    Whether driving for a living or not drivers are discouraged from texting or operating apps on their smart phones. How is it then that for drivers working for Uber, Lyft and such operating apps while driving is their accepted SOP? Don’t tell me that all Uber or Lyft drivers operate their devices while politely stopped on a curb (especially in cities like New York where finding a place to stop is tricky to begin with). Insurance companies should ban operating any devices while driving regardless of the presence or absence of the insurance.

  2. Jo Taylor says

    I am thinking of going to trade in my 2002 Ford Escape for a 2007 Ford Explorer. I will need full coverage insurance. I am on a fixed income so I need to keep it affordable or I will not do it.

  3. Rhonda Moye Branison says

    I would like ro know how much the Ride ahare insurance cost in DC? I am considering joining one of the Ride share companies to make aome extra money.

  4. Michael Szatmari says

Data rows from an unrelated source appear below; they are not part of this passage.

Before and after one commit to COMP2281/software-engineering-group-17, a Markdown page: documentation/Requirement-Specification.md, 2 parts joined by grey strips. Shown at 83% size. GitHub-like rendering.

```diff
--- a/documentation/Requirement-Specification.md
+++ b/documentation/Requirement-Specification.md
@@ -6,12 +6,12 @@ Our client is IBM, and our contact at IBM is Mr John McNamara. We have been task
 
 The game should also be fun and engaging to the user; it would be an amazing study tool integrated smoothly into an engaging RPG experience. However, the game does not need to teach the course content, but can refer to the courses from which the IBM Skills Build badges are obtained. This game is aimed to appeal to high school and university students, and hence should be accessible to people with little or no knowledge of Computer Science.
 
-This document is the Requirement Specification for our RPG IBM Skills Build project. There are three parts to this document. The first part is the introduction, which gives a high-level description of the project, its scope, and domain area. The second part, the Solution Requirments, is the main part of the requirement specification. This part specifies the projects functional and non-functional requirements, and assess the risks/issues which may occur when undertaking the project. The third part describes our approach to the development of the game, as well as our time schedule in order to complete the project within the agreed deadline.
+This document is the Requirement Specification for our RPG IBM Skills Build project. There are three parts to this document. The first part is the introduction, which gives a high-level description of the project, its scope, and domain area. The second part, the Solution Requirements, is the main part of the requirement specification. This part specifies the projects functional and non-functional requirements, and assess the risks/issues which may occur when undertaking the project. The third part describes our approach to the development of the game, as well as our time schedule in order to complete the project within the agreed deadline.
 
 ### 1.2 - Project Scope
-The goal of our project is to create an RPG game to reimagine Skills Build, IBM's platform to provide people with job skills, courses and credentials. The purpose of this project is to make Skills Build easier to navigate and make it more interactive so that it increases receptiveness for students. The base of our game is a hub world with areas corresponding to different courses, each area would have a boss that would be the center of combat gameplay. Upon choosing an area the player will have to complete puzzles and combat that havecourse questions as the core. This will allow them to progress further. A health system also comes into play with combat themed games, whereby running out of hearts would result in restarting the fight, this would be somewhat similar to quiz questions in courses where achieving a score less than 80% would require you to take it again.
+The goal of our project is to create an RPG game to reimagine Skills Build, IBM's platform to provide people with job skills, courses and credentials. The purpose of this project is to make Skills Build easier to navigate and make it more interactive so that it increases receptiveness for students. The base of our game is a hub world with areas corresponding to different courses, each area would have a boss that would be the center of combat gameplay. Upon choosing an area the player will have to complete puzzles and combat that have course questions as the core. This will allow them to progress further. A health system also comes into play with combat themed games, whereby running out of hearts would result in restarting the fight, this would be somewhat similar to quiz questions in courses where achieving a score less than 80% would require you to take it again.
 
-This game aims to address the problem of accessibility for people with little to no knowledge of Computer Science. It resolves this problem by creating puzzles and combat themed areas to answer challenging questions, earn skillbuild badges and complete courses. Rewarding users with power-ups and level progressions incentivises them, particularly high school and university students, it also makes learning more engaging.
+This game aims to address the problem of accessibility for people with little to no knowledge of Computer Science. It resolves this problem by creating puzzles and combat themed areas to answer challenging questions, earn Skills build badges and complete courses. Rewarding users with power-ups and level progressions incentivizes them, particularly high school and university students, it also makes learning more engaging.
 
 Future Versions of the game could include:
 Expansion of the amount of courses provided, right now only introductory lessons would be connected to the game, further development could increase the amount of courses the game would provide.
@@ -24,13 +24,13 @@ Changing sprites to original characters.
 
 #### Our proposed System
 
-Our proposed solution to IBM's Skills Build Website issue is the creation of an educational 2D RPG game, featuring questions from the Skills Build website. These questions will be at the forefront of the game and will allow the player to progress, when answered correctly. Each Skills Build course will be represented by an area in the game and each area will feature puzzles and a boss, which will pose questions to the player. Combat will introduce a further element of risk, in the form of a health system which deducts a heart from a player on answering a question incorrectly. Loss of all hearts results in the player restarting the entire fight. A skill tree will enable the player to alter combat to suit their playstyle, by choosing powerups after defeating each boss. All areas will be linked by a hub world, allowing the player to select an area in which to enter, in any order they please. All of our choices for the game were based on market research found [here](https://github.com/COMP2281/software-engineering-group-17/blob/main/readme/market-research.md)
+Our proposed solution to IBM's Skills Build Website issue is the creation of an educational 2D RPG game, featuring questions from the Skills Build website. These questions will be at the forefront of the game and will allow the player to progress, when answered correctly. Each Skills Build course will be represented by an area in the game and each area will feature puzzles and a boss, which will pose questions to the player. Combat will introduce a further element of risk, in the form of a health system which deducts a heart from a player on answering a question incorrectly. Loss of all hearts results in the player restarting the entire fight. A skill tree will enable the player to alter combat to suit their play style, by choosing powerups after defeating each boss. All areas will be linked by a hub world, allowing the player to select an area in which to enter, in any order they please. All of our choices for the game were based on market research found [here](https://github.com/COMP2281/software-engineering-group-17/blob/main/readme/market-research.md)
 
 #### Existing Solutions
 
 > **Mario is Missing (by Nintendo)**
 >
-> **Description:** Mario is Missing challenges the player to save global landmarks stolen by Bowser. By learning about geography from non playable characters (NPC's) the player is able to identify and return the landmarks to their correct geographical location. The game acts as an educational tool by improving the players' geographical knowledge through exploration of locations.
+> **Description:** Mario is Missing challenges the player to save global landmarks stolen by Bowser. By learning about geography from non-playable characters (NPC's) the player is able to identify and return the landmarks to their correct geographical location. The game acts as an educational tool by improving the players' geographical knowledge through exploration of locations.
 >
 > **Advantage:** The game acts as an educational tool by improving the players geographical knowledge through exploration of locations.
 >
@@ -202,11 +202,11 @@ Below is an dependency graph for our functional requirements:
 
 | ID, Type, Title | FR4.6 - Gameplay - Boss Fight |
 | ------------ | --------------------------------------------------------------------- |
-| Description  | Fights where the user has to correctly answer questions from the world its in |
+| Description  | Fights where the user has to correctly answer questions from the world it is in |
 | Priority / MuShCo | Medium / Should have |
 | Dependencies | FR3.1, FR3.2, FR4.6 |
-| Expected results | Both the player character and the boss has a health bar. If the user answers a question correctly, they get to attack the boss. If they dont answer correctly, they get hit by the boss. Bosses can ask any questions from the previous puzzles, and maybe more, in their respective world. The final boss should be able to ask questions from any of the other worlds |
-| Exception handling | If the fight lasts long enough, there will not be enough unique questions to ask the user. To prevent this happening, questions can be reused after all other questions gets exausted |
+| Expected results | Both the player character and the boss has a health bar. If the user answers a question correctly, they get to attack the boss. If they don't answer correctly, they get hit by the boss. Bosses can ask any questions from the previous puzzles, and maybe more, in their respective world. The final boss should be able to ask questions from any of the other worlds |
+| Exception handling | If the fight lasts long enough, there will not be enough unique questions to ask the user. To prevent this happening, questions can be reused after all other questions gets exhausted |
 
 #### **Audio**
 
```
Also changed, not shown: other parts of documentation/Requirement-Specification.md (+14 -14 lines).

    I would like to find out how much rideshare coverage costs in Nevada.
    I will be retiring in the near future and maybe drive a little for Uber. Thanks